--- Work order ---
Everything in the records except the pictures should come back exactly as written.

--- Data ---
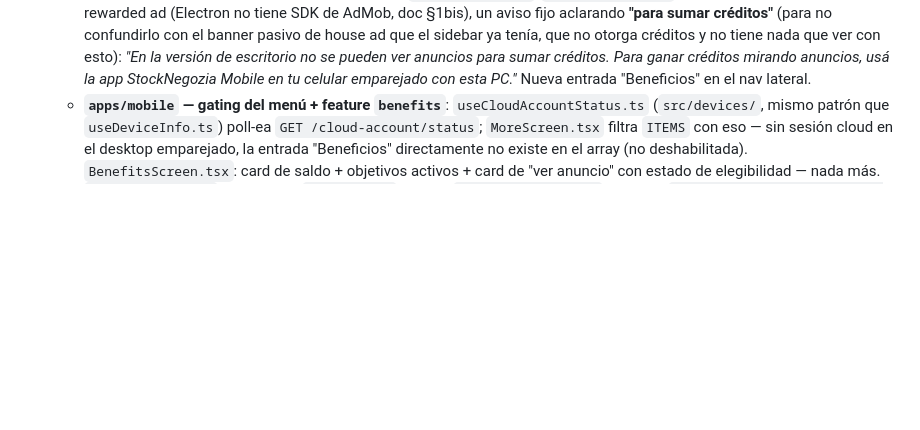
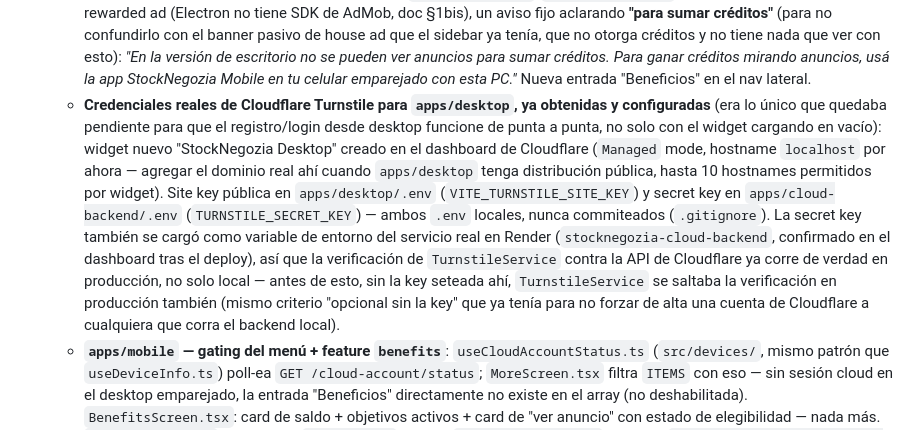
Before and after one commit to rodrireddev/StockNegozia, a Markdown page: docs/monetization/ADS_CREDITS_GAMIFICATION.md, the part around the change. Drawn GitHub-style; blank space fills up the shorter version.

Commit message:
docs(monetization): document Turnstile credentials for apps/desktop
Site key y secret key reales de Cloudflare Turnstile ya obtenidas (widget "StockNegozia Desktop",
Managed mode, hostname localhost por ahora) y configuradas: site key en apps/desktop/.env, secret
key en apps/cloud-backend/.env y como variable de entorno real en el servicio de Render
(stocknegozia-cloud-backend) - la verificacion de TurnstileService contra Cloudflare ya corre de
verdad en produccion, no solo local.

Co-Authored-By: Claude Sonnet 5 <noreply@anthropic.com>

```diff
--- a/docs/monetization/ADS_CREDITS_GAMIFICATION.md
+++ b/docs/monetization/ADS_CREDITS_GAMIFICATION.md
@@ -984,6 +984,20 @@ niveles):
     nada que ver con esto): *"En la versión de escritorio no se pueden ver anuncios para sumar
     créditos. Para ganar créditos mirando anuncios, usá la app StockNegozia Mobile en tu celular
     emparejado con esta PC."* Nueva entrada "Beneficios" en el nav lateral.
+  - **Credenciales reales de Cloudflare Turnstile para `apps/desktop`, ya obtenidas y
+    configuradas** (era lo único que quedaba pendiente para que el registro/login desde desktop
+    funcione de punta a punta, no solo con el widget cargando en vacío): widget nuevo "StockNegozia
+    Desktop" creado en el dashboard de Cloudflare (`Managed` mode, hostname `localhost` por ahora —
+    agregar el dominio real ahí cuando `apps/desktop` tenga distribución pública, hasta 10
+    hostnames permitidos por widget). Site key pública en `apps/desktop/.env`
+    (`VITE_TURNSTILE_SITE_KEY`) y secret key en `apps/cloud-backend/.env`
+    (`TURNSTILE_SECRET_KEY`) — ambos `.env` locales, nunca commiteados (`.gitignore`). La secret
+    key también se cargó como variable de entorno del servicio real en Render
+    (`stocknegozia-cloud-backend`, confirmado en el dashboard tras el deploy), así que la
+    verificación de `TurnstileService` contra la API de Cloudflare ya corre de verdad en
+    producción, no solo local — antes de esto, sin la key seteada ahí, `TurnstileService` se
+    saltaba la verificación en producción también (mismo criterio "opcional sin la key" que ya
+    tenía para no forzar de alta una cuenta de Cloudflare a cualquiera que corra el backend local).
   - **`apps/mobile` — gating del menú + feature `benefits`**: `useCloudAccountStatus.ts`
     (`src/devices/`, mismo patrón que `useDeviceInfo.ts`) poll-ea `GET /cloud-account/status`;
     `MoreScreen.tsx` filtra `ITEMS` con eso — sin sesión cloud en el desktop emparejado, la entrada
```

--- Solution to the exercise ---
Before and after one commit to rodrireddev/StockNegozia, a Markdown page: docs/monetization/ADS_CREDITS_GAMIFICATION.md, the part around the change. Drawn GitHub-style; blank space fills up the shorter version.

Commit message:
docs(monetization): document Turnstile credentials for apps/desktop
Site key y secret key reales de Cloudflare Turnstile ya obtenidas (widget "StockNegozia Desktop",
Managed mode, hostname localhost por ahora) y configuradas: site key en apps/desktop/.env, secret
key en apps/cloud-backend/.env y como variable de entorno real en el servicio de Render
(stocknegozia-cloud-backend) - la verificacion de TurnstileService contra Cloudflare ya corre de
verdad en produccion, no solo local.

Co-Authored-By: Claude Sonnet 5 <noreply@anthropic.com>

```diff
--- a/docs/monetization/ADS_CREDITS_GAMIFICATION.md
+++ b/docs/monetization/ADS_CREDITS_GAMIFICATION.md
@@ -984,6 +984,20 @@ niveles):
     nada que ver con esto): *"En la versión de escritorio no se pueden ver anuncios para sumar
     créditos. Para ganar créditos mirando anuncios, usá la app StockNegozia Mobile en tu celular
     emparejado con esta PC."* Nueva entrada "Beneficios" en el nav lateral.
+  - **Credenciales reales de Cloudflare Turnstile para `apps/desktop`, ya obtenidas y
+    configuradas** (era lo único que quedaba pendiente para que el registro/login desde desktop
+    funcione de punta a punta, no solo con el widget cargando en vacío): widget nuevo "StockNegozia
+    Desktop" creado en el dashboard de Cloudflare (`Managed` mode, hostname `localhost` por ahora —
+    agregar el dominio real ahí cuando `apps/desktop` tenga distribución pública, hasta 10
+    hostnames permitidos por widget). Site key pública en `apps/desktop/.env`
+    (`VITE_TURNSTILE_SITE_KEY`) y secret key en `apps/cloud-backend/.env`
+    (`TURNSTILE_SECRET_KEY`) — ambos `.env` locales, nunca commiteados (`.gitignore`). La secret
+    key también se cargó como variable de entorno del servicio real en Render
+    (`stocknegozia-cloud-backend`, confirmado en el dashboard tras el deploy), así que la
+    verificación de `TurnstileService` contra la API de Cloudflare ya corre de verdad en
+    producción, no solo local — antes de esto, sin la key seteada ahí, `TurnstileService` se
+    saltaba la verificación en producción también (mismo criterio "opcional sin la key" que ya
+    tenía para no forzar de alta una cuenta de Cloudflare a cualquiera que corra el backend local).
   - **`apps/mobile` — gating del menú + feature `benefits`**: `useCloudAccountStatus.ts`
     (`src/devices/`, mismo patrón que `useDeviceInfo.ts`) poll-ea `GET /cloud-account/status`;
     `MoreScreen.tsx` filtra `ITEMS` con eso — sin sesión cloud en el desktop emparejado, la entrada
```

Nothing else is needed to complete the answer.